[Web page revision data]
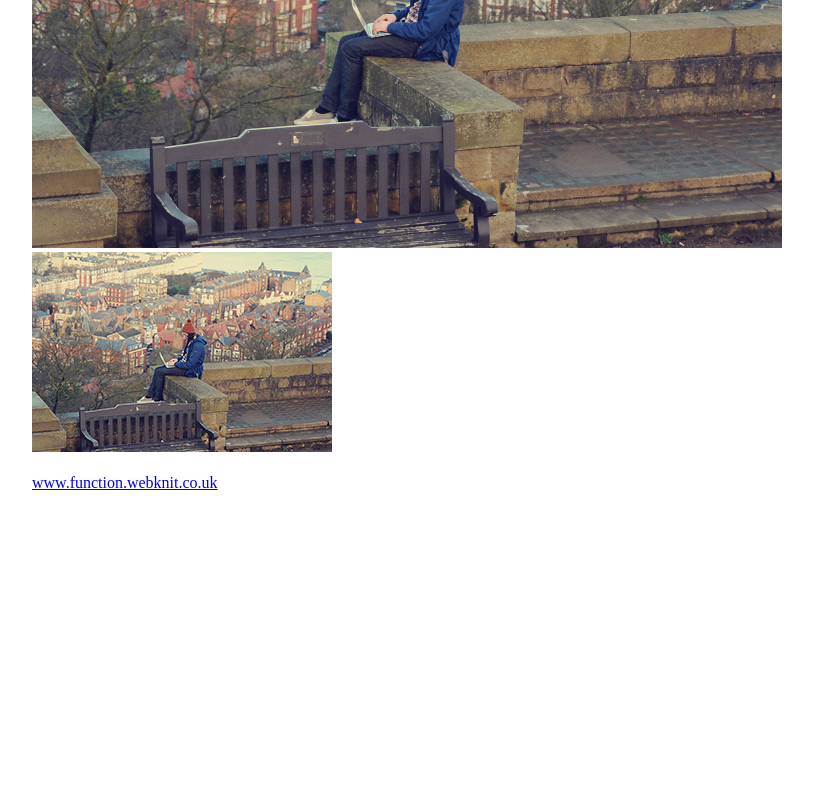
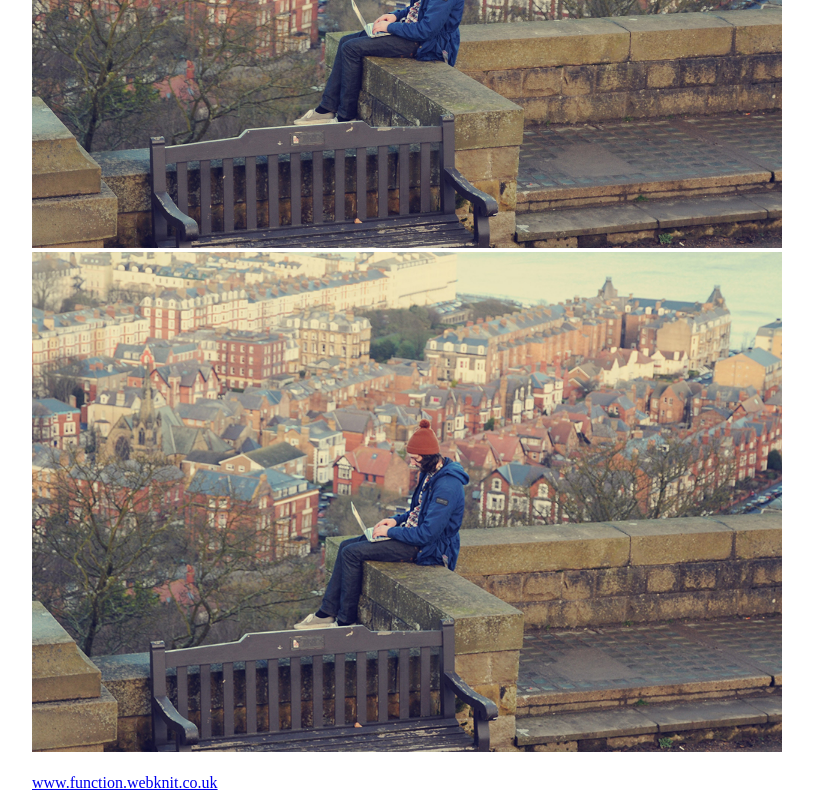
Before and after one commit to webknit/Picture-srcset, a plain HTML site: page index.html in a window 1280 px wide. Shown: the part 343-1143 px from the top of the page, without its empty margins (233-1046 px from the left). Before the commit the page ends 843 px from the top, so only its background shows below. Drawn offline with Linux system fonts and the light colour scheme.

Commit message:
reworking media queries

```diff
--- a/index.html
+++ b/index.html
@@ -44,9 +44,11 @@ window.matchMedia||(window.matchMedia=function(){"use strict";var a=window.style
 		<img src="750.jpg" srcset="1500.jpg 1500w, 3000.jpg 3000w" alt="yah">
 
 		<picture>
-		  <source media="(min-width: 300px)" srcset="300.jpg">
-		  <source media="(min-width: 700px)" srcset="700.jpg">
-		  <img src="700.jpg">
+			<source media="(min-width: 1500px)" srcset="3000.jpg">
+			<source media="(min-width: 1000px)" srcset="1000.jpg">
+			<source media="(min-width: 750px)" srcset="750.jpg">
+		  	<source media="(min-width: 300px)" srcset="300.jpg">
+		  	<img src="300.jpg">
 		</picture>
 
 		<br><br>
```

== Problem details ==
How many lines in the records above contain the word "index"? Give only the number.

== Written response ==
3